* [What needs to be done]: With pictures omitted, restate the data word for word.

-- Opening Marker --

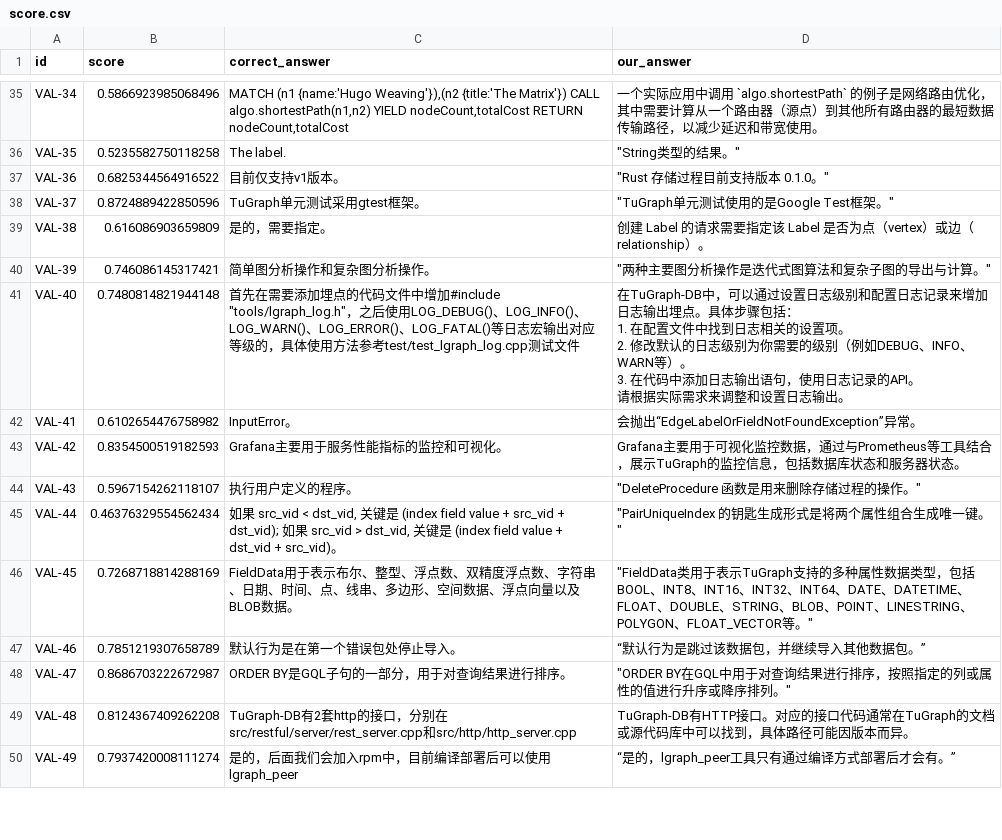
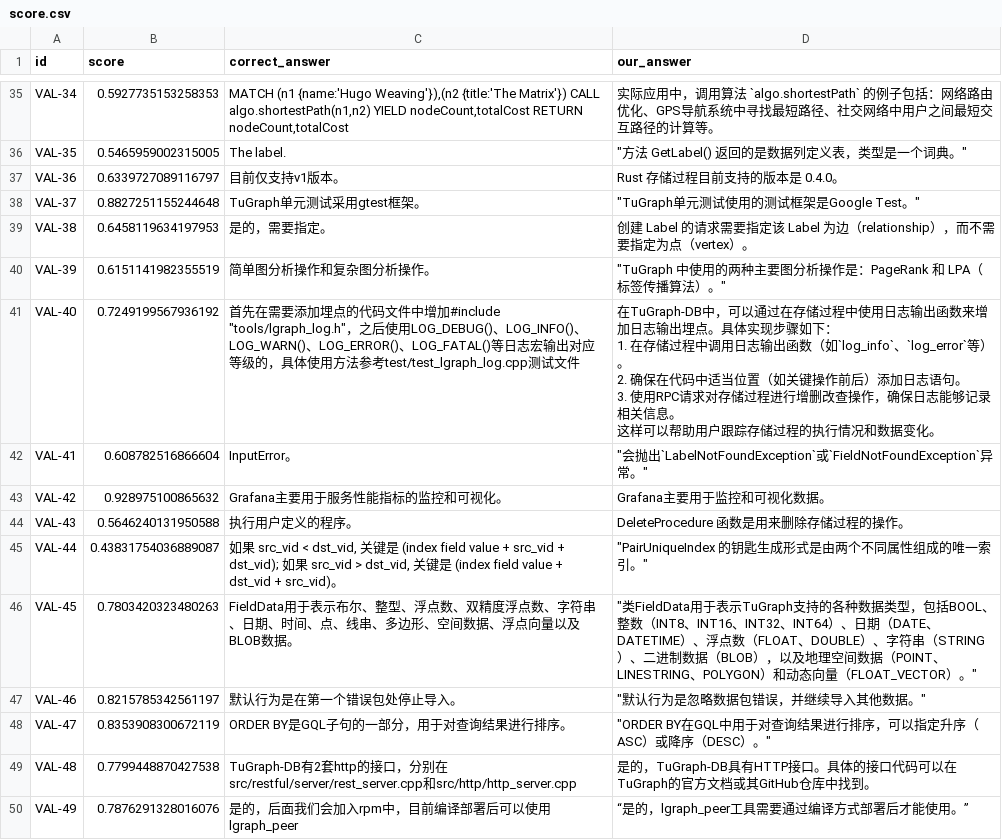
Before and after one commit to Sun-HR02/TuGraph_RAG, a CSV file: result/score.csv, drawn as a sheet; only a part is shown, gaps mark what is left out; ↵ is a line break in a cell; the diff covers the shown part only; the diff names each change by its address in the sheet, - before the commit and + after, or states it on an @@ line.

```diff
--- a/result/score.csv
+++ b/result/score.csv
-B35 (score): 0.5866923985068496
+B35 (score): 0.5927735153258353
-D35 (our_answer): 一个实际应用中调用 `algo.shortestPath` 的例子是网络路由优化，其中需要计算从一个路由器（源点）到其他所有路由器的最短数据传输路径，以减少延迟和带宽使用。
+D35 (our_answer): 实际应用中，调用算法 `algo.shortestPath` 的例子包括：网络路由优化、GPS导航系统中寻找最短路径、社交网络中用户之间最短交互路径的计算等。
-B36 (score): 0.5235582750118258
+B36 (score): 0.5465959002315005
-D36 (our_answer): "String类型的结果。"
+D36 (our_answer): "方法 GetLabel() 返回的是数据列定义表，类型是一个词典。"
-B37 (score): 0.6825344564916522
+B37 (score): 0.6339727089116797
-D37 (our_answer): "Rust 存储过程目前支持版本 0.1.0。"
+D37 (our_answer): Rust 存储过程目前支持的版本是 0.4.0。
-B38 (score): 0.8724889422850596
+B38 (score): 0.8827251155244648
-D38 (our_answer): "TuGraph单元测试使用的是Google Test框架。"
+D38 (our_answer): "TuGraph单元测试使用的测试框架是Google Test。"
-B39 (score): 0.616086903659809
+B39 (score): 0.6458119634197953
-D39 (our_answer): …定该 Label 是否为点（vertex）或边（relationship）。
+D39 (our_answer): …定该 Label 为边（relationship），而不需要指定为点（vertex）。
-B40 (score): 0.746086145317421
+B40 (score): 0.6151141982355519
-D40 (our_answer): "两种主要图分析操作是迭代式图算法和复杂子图的导出与计算。"
+D40 (our_answer): "TuGraph 中使用的两种主要图分析操作是：PageRank 和 LPA（标签传播算法）。"
-B41 (score): 0.7480814821944148
+B41 (score): 0.7249199567936192
-D41 (our_answer): …可以通过设置日志级别和配置日志记录来增加日志输出埋点。具体步骤包括： ↵ 1. 在配置文件中找到日志相关的设置项。 ↵ 2. 修改默认的日志级别为你需要的级别（例如DEBUG、INFO、WARN等）。 ↵ 3. 在代码中添加日志输出语句，使用日志记录的API。 ↵ 请根据实际需求来调整和设置日志输出。
+D41 (our_answer): …可以通过在存储过程中使用日志输出函数来增加日志输出埋点。具体实现步骤如下： ↵ 1. 在存储过程中调用日志输出函数（如`log_info`、`log_error`等）。 ↵ 2. 确保在代码中适当位置（如关键操作前后）添加日志语句。 ↵ 3. 使用RPC请求对存储过程进行增删改查操作，确保日志能够记录相关信息。 ↵ 这样可以帮助用户跟踪存储过程的执行情况和数据变化。
-B42 (score): 0.6102654476758982
+B42 (score): 0.608782516866604
-D42 (our_answer): 会抛出“EdgeLabelOrFieldNotFoundException”异常。
+D42 (our_answer): "会抛出`LabelNotFoundException`或`FieldNotFoundException`异常。"
-B43 (score): 0.8354500519182593
+B43 (score): 0.928975100865632
-D43 (our_answer): Grafana主要用于可视化监控数据，通过与Prometheus等工具结合，展示TuGraph的监控信息，包括数据库状态和服务器状态。
+D43 (our_answer): Grafana主要用于监控和可视化数据。
-B44 (score): 0.5967154262118107
+B44 (score): 0.5646240131950588
-D44 (our_answer): "DeleteProcedure 函数是用来删除存储过程的操作。"
+D44 (our_answer): DeleteProcedure 函数是用来删除存储过程的操作。
-B45 (score): 0.46376329554562434
+B45 (score): 0.43831754036889087
-D45 (our_answer): "PairUniqueIndex 的钥匙生成形式是将两个属性组合生成唯一键。"
+D45 (our_answer): "PairUniqueIndex 的钥匙生成形式是由两个不同属性组成的唯一索引。"
-B46 (score): 0.7268718814288169
+B46 (score): 0.7803420323480263
-D46 (our_answer): "FieldData类用于表示TuGraph支持的多种属性数据类型，包括BOOL、INT8、INT16、INT32、INT64、DATE、DATETIME、FLOAT、DOUBLE、STRING、BLOB、POINT、LINESTRING、POLYGON、FLOAT_VECTOR等。"
+D46 (our_answer): "类FieldData用于表示TuGraph支持的各种数据类型，包括BOOL、整数（INT8、INT16、INT32、INT64）、日期（DATE、DATETIME）、浮点数（FLOAT、DOUBLE）、字符串（STRING）、二进制数据（BLOB），以及地理空间数据（POINT、LINESTRING、POLYGON）和动态向量（FLOAT_VECTOR）。"
-B47 (score): 0.7851219307658789
+B47 (score): 0.8215785342561197
-D47 (our_answer): “默认行为是跳过该数据包，并继续导入其他数据包。”
+D47 (our_answer): "默认行为是忽略数据包错误，并继续导入其他数据。"
-B48 (score): 0.8686703222672987
+B48 (score): 0.8353908300672119
-D48 (our_answer): …行排序，按照指定的列或属性的值进行升序或降序排列。"
+D48 (our_answer): …行排序，可以指定升序（ASC）或降序（DESC）。"
-B49 (score): 0.8124367409262208
+B49 (score): 0.7799448870427538
-D49 (our_answer): TuGraph-DB有HTTP接口。对应的接口代码通常在TuGraph的文档或源代码库中可以找到，具体路径可能因版本而异。
+D49 (our_answer): 是的，TuGraph-DB具有HTTP接口。具体的接口代码可以在TuGraph的官方文档或其GitHub仓库中找到。
-B50 (score): 0.7937420008111274
+B50 (score): 0.7876291328016076
-D50 (our_answer): “是的，lgraph_peer工具只有通过编译方式部署后才会有。”
+D50 (our_answer): “是的，lgraph_peer工具需要通过编译方式部署后才能使用。”
```
Also changed, not shown: 66 edited cells elsewhere in this file, 2 other files.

-- Closing Marker --

* [Reply]:
Before and after one commit to Sun-HR02/TuGraph_RAG, a CSV file: result/score.csv, drawn as a sheet; only a part is shown, gaps mark what is left out; ↵ is a line break in a cell; the diff covers the shown part only; the diff names each change by its address in the sheet, - before the commit and + after, or states it on an @@ line.

```diff
--- a/result/score.csv
+++ b/result/score.csv
-B35 (score): 0.5866923985068496
+B35 (score): 0.5927735153258353
-D35 (our_answer): 一个实际应用中调用 `algo.shortestPath` 的例子是网络路由优化，其中需要计算从一个路由器（源点）到其他所有路由器的最短数据传输路径，以减少延迟和带宽使用。
+D35 (our_answer): 实际应用中，调用算法 `algo.shortestPath` 的例子包括：网络路由优化、GPS导航系统中寻找最短路径、社交网络中用户之间最短交互路径的计算等。
-B36 (score): 0.5235582750118258
+B36 (score): 0.5465959002315005
-D36 (our_answer): "String类型的结果。"
+D36 (our_answer): "方法 GetLabel() 返回的是数据列定义表，类型是一个词典。"
-B37 (score): 0.6825344564916522
+B37 (score): 0.6339727089116797
-D37 (our_answer): "Rust 存储过程目前支持版本 0.1.0。"
+D37 (our_answer): Rust 存储过程目前支持的版本是 0.4.0。
-B38 (score): 0.8724889422850596
+B38 (score): 0.8827251155244648
-D38 (our_answer): "TuGraph单元测试使用的是Google Test框架。"
+D38 (our_answer): "TuGraph单元测试使用的测试框架是Google Test。"
-B39 (score): 0.616086903659809
+B39 (score): 0.6458119634197953
-D39 (our_answer): …定该 Label 是否为点（vertex）或边（relationship）。
+D39 (our_answer): …定该 Label 为边（relationship），而不需要指定为点（vertex）。
-B40 (score): 0.746086145317421
+B40 (score): 0.6151141982355519
-D40 (our_answer): "两种主要图分析操作是迭代式图算法和复杂子图的导出与计算。"
+D40 (our_answer): "TuGraph 中使用的两种主要图分析操作是：PageRank 和 LPA（标签传播算法）。"
-B41 (score): 0.7480814821944148
+B41 (score): 0.7249199567936192
-D41 (our_answer): …可以通过设置日志级别和配置日志记录来增加日志输出埋点。具体步骤包括： ↵ 1. 在配置文件中找到日志相关的设置项。 ↵ 2. 修改默认的日志级别为你需要的级别（例如DEBUG、INFO、WARN等）。 ↵ 3. 在代码中添加日志输出语句，使用日志记录的API。 ↵ 请根据实际需求来调整和设置日志输出。
+D41 (our_answer): …可以通过在存储过程中使用日志输出函数来增加日志输出埋点。具体实现步骤如下： ↵ 1. 在存储过程中调用日志输出函数（如`log_info`、`log_error`等）。 ↵ 2. 确保在代码中适当位置（如关键操作前后）添加日志语句。 ↵ 3. 使用RPC请求对存储过程进行增删改查操作，确保日志能够记录相关信息。 ↵ 这样可以帮助用户跟踪存储过程的执行情况和数据变化。
-B42 (score): 0.6102654476758982
+B42 (score): 0.608782516866604
-D42 (our_answer): 会抛出“EdgeLabelOrFieldNotFoundException”异常。
+D42 (our_answer): "会抛出`LabelNotFoundException`或`FieldNotFoundException`异常。"
-B43 (score): 0.8354500519182593
+B43 (score): 0.928975100865632
-D43 (our_answer): Grafana主要用于可视化监控数据，通过与Prometheus等工具结合，展示TuGraph的监控信息，包括数据库状态和服务器状态。
+D43 (our_answer): Grafana主要用于监控和可视化数据。
-B44 (score): 0.5967154262118107
+B44 (score): 0.5646240131950588
-D44 (our_answer): "DeleteProcedure 函数是用来删除存储过程的操作。"
+D44 (our_answer): DeleteProcedure 函数是用来删除存储过程的操作。
-B45 (score): 0.46376329554562434
+B45 (score): 0.43831754036889087
-D45 (our_answer): "PairUniqueIndex 的钥匙生成形式是将两个属性组合生成唯一键。"
+D45 (our_answer): "PairUniqueIndex 的钥匙生成形式是由两个不同属性组成的唯一索引。"
-B46 (score): 0.7268718814288169
+B46 (score): 0.7803420323480263
-D46 (our_answer): "FieldData类用于表示TuGraph支持的多种属性数据类型，包括BOOL、INT8、INT16、INT32、INT64、DATE、DATETIME、FLOAT、DOUBLE、STRING、BLOB、POINT、LINESTRING、POLYGON、FLOAT_VECTOR等。"
+D46 (our_answer): "类FieldData用于表示TuGraph支持的各种数据类型，包括BOOL、整数（INT8、INT16、INT32、INT64）、日期（DATE、DATETIME）、浮点数（FLOAT、DOUBLE）、字符串（STRING）、二进制数据（BLOB），以及地理空间数据（POINT、LINESTRING、POLYGON）和动态向量（FLOAT_VECTOR）。"
-B47 (score): 0.7851219307658789
+B47 (score): 0.8215785342561197
-D47 (our_answer): “默认行为是跳过该数据包，并继续导入其他数据包。”
+D47 (our_answer): "默认行为是忽略数据包错误，并继续导入其他数据。"
-B48 (score): 0.8686703222672987
+B48 (score): 0.8353908300672119
-D48 (our_answer): …行排序，按照指定的列或属性的值进行升序或降序排列。"
+D48 (our_answer): …行排序，可以指定升序（ASC）或降序（DESC）。"
-B49 (score): 0.8124367409262208
+B49 (score): 0.7799448870427538
-D49 (our_answer): TuGraph-DB有HTTP接口。对应的接口代码通常在TuGraph的文档或源代码库中可以找到，具体路径可能因版本而异。
+D49 (our_answer): 是的，TuGraph-DB具有HTTP接口。具体的接口代码可以在TuGraph的官方文档或其GitHub仓库中找到。
-B50 (score): 0.7937420008111274
+B50 (score): 0.7876291328016076
-D50 (our_answer): “是的，lgraph_peer工具只有通过编译方式部署后才会有。”
+D50 (our_answer): “是的，lgraph_peer工具需要通过编译方式部署后才能使用。”
```
Also changed, not shown: 66 edited cells elsewhere in this file, 2 other files.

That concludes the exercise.